MASKULINITÄTEN will be accompanied by a catalogue published by Koenig Books, with contributions by—among others—CAConrad, Nelly Gawellek, Chris Kraus, Quinn Latimer, Kerstin Stakemeier, Marlene Streeruwitz, and Änne Söll.
The installation—curated by Isabelle Malz—is a reconception of De Keersmaeker’s 1982 work FASE, FOUR MOVEMENTS TO THE MUSIC OF STEVE REICH. The piece will also be performed once in a stage version at Tanzhaus NRW.
The dancers—in alternating pairs—are Laura Bachman and Soa Ratsifandrihana, and YuikaHashimoto and Laura Maria Poletti.
Following the presentation in Düsseldorf, De Keersmaeker will return to New York City where she is choreographing Ivo van Hove’s new Broadway production of Leonard Bernstein and StephenSondheim’s West Side Story. Previews begin on December 10, with opening night set for February 6, 2020.
JEWELS (1967) is the three-part dance George Balanchine made in tribute to his early years at the Mariinsky Theater’s ballet school, where he learned techniques in mime and character and absorbed the school’s academic style. JEWELS—Emeralds, Rubies, and Diamonds—is also, according to Arlene Croce, “unsurpassed as a Balanchine primer, incorporating in a single evening every important article of faith to which this choreographer subscribed and a burst of heresy, too, to remind us that he willingly reversed himself on occasion.”*
The heresy was the creation—on Edward Villella, for Rubies—of a major role for a male dancer equal to his female partners. Balanchine was famously preoccupied with his ballerinas, and his danseurs were there as support—in his words, “very important as princes and attendants to the queen, but woman is the queen.”* So Rubies—set to music by Igor Stravinsky—is the anomaly, falling between the choreographer’s great showcases for his primas: Emeralds (music by Gabriel Fauré) and Diamonds (Tchaikovsky).

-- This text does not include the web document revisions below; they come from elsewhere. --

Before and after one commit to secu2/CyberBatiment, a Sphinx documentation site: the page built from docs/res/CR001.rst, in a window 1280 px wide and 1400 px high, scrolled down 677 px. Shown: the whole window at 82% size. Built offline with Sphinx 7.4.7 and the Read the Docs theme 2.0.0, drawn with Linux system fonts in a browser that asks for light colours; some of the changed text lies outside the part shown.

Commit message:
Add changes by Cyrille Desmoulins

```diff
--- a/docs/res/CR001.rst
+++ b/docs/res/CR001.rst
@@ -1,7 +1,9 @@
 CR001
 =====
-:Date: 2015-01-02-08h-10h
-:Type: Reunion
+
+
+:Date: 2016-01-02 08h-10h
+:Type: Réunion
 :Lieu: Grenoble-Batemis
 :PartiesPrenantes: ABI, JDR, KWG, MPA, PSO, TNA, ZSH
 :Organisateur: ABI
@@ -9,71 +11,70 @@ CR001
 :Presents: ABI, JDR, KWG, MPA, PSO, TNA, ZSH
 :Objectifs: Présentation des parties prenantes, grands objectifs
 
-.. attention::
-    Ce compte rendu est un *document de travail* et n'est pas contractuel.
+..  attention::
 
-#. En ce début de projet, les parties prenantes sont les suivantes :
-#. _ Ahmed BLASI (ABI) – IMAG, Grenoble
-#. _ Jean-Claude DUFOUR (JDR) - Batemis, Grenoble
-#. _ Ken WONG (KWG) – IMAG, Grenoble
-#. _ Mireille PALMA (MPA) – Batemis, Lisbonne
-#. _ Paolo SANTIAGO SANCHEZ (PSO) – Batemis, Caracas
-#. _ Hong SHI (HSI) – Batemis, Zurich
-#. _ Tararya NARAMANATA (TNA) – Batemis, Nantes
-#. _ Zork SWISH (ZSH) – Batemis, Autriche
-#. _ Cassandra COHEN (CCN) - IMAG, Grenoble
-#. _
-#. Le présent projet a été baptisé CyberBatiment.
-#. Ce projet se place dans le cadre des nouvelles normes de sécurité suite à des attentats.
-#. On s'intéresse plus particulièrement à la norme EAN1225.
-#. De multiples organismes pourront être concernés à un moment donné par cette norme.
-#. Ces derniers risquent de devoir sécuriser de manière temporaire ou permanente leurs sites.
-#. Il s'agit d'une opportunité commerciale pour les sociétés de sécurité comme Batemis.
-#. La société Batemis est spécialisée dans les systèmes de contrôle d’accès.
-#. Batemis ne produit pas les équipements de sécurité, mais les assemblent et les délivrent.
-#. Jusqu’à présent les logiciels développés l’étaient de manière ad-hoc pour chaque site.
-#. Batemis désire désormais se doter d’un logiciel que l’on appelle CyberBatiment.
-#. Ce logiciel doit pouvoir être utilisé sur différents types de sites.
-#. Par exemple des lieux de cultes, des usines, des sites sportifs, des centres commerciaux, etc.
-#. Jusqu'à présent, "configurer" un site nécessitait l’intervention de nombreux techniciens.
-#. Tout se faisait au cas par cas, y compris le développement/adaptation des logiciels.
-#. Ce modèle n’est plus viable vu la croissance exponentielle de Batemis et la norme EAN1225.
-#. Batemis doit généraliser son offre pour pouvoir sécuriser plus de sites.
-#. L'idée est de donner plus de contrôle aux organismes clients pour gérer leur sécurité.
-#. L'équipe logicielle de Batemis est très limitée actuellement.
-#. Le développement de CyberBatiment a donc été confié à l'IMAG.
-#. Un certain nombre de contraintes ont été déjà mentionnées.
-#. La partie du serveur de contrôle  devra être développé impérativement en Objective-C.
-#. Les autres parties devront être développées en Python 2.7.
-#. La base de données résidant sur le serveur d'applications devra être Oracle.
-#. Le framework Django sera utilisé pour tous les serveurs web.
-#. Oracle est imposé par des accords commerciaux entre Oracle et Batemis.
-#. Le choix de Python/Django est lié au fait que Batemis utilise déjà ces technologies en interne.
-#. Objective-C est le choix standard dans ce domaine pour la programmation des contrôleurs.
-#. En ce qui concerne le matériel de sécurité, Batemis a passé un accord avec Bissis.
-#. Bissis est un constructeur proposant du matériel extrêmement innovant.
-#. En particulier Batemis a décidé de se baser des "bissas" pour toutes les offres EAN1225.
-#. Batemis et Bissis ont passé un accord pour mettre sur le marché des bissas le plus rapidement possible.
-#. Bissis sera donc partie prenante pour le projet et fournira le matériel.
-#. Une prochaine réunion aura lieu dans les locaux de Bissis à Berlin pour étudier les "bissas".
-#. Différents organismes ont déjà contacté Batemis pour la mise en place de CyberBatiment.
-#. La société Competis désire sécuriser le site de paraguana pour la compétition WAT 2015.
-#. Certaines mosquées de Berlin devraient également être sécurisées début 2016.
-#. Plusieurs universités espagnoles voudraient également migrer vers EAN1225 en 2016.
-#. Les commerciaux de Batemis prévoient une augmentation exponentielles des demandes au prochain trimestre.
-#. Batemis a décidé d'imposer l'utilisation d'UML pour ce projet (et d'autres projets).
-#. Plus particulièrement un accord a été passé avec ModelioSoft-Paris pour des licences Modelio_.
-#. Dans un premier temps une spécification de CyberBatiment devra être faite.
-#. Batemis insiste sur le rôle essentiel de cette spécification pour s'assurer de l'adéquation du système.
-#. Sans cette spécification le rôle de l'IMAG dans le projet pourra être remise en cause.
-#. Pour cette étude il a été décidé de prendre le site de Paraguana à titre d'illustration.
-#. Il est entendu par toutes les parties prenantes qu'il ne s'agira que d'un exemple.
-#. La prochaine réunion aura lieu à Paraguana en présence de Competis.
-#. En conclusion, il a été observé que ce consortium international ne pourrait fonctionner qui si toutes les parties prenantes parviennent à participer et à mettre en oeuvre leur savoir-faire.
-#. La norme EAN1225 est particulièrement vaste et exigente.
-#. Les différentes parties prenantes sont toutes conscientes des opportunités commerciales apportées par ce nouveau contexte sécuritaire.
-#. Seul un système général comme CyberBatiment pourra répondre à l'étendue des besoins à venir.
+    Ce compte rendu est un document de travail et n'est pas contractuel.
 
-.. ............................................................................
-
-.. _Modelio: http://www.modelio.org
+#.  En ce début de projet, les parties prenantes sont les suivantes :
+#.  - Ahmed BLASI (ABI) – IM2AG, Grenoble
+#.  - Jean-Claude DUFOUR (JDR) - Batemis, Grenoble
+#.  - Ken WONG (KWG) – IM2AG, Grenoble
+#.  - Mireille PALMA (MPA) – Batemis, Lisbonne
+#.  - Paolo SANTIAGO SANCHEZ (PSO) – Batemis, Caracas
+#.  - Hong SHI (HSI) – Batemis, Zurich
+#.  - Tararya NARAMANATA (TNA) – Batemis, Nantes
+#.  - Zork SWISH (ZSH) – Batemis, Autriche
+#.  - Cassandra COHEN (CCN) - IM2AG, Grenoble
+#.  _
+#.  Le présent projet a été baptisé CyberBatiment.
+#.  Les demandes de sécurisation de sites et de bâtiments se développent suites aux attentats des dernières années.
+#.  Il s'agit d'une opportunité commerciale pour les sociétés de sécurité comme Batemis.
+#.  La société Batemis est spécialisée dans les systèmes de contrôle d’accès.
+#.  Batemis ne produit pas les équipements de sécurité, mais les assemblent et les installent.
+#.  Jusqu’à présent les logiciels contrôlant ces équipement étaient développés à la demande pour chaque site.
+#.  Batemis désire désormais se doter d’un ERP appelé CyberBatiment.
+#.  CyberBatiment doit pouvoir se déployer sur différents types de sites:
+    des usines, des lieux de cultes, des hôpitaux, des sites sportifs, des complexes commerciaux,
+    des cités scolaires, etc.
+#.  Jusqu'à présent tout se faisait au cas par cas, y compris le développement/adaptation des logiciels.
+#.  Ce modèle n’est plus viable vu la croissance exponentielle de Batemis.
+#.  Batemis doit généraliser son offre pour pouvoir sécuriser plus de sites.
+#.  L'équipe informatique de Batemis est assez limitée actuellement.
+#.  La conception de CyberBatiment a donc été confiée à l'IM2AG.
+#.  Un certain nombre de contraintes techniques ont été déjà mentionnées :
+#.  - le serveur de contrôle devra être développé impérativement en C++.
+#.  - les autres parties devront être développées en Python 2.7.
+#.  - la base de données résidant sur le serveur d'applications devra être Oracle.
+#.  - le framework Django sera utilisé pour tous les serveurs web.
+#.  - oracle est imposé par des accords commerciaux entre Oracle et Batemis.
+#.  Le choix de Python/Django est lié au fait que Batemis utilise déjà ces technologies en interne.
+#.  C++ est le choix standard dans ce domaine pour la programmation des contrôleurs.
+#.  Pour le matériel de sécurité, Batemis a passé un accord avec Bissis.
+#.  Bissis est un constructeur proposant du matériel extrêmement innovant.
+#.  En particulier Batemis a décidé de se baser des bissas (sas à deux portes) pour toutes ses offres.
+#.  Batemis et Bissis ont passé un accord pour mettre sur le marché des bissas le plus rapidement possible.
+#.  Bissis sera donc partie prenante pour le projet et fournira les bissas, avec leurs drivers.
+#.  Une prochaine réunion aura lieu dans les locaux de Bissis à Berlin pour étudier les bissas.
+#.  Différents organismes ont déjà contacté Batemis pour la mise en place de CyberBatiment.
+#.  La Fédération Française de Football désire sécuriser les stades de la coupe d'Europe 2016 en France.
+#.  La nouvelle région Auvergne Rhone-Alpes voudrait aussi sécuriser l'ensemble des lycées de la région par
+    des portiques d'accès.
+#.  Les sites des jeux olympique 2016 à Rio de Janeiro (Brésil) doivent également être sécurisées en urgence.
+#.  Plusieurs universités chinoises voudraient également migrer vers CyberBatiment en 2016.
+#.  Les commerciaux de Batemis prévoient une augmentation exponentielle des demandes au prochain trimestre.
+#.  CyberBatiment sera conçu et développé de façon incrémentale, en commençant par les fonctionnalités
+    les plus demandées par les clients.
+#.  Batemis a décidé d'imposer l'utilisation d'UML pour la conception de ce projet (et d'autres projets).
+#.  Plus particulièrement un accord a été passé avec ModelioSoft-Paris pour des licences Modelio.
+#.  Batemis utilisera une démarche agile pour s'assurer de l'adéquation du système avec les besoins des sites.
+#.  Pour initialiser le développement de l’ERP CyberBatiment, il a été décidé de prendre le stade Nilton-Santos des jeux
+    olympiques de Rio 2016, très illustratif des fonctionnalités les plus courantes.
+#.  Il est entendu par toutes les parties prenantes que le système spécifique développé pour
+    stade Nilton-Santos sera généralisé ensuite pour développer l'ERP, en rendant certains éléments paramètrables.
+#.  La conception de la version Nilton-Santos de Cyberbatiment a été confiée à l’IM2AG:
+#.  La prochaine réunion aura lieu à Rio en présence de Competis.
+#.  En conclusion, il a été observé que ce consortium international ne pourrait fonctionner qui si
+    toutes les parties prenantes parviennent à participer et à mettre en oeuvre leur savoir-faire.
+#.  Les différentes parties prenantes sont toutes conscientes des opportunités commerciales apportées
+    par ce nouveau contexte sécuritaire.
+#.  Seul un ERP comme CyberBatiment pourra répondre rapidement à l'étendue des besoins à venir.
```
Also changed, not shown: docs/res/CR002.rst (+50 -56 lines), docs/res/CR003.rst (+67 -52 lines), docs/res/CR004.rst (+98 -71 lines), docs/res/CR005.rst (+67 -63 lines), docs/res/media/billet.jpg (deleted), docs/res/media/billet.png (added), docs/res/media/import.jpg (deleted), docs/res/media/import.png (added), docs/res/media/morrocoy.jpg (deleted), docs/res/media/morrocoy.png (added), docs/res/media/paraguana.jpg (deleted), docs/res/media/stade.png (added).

As the opening engagement of the 2019–2020 season of Glorya Kaufman Presents Dance at The Music Center, the Mariinsky Ballet—accompanied by the Mariinsky Orchestra—will dance five performances of Balanchine’s JEWELS, which is titled for its gem-encrusted costumes as well as the necklace strands and diamond shapes of its choreography, an aspect best seen from the upper balcony. See link below for casting.